TASK PROMPT: A single figure is required: the number of lines below that contain "PostCardProps".

Start of DATA FOR THIS EXERCISE

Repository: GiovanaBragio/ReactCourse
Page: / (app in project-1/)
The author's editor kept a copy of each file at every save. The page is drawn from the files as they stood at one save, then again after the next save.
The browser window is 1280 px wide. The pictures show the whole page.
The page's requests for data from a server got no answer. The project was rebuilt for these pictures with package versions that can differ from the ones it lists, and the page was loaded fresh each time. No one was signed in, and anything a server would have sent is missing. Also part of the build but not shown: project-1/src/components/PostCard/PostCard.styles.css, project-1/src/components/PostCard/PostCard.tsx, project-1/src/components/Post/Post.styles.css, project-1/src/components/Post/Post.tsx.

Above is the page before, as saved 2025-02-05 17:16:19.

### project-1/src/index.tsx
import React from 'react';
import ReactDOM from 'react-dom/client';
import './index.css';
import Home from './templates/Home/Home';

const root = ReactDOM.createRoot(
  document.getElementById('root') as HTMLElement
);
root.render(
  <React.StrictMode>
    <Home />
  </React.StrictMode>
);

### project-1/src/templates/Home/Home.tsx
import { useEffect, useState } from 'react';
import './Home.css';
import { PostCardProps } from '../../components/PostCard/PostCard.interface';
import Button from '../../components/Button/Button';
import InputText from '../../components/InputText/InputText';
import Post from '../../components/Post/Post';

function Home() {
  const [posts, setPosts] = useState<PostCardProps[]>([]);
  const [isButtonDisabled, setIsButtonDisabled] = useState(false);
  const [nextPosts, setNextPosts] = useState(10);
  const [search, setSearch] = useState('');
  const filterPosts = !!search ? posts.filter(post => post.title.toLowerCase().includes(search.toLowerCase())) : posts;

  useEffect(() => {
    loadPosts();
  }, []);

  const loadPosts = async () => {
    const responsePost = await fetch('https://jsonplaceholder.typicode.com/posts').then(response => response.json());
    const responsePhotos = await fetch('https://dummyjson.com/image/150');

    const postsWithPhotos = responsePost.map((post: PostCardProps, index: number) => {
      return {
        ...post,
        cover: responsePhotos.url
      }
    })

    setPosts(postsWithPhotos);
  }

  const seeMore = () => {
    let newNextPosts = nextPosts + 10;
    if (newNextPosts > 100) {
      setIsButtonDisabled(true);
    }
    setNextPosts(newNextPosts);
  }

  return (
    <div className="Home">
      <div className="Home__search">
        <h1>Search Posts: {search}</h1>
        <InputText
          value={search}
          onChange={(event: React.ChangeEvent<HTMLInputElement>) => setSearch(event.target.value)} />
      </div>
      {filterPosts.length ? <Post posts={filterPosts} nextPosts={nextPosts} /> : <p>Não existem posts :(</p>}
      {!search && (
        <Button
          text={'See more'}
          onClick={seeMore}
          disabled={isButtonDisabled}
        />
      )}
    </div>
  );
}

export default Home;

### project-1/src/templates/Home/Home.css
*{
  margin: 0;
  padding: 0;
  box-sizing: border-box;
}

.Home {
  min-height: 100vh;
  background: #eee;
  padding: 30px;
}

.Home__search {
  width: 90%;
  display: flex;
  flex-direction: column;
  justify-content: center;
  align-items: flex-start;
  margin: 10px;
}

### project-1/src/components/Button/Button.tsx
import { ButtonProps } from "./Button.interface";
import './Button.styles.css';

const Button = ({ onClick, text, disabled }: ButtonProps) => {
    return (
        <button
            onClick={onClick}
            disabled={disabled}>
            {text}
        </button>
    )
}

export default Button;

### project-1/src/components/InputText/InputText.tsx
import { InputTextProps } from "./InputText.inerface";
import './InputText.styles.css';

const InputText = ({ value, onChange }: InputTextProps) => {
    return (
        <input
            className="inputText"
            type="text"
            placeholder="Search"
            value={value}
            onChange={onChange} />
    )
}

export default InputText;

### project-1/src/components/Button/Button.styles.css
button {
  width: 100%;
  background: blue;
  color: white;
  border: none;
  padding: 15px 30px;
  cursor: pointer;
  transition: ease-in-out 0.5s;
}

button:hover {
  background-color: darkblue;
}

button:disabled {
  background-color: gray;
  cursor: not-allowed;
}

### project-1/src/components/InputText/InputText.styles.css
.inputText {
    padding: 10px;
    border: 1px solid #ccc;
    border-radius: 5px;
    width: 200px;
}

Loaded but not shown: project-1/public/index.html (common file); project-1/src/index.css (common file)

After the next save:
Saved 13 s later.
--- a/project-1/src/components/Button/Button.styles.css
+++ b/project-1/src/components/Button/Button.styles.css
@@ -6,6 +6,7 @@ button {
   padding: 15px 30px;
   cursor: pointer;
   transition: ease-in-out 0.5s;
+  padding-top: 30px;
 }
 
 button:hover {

End of DATA FOR THIS EXERCISE

WRITTEN ANSWER: 3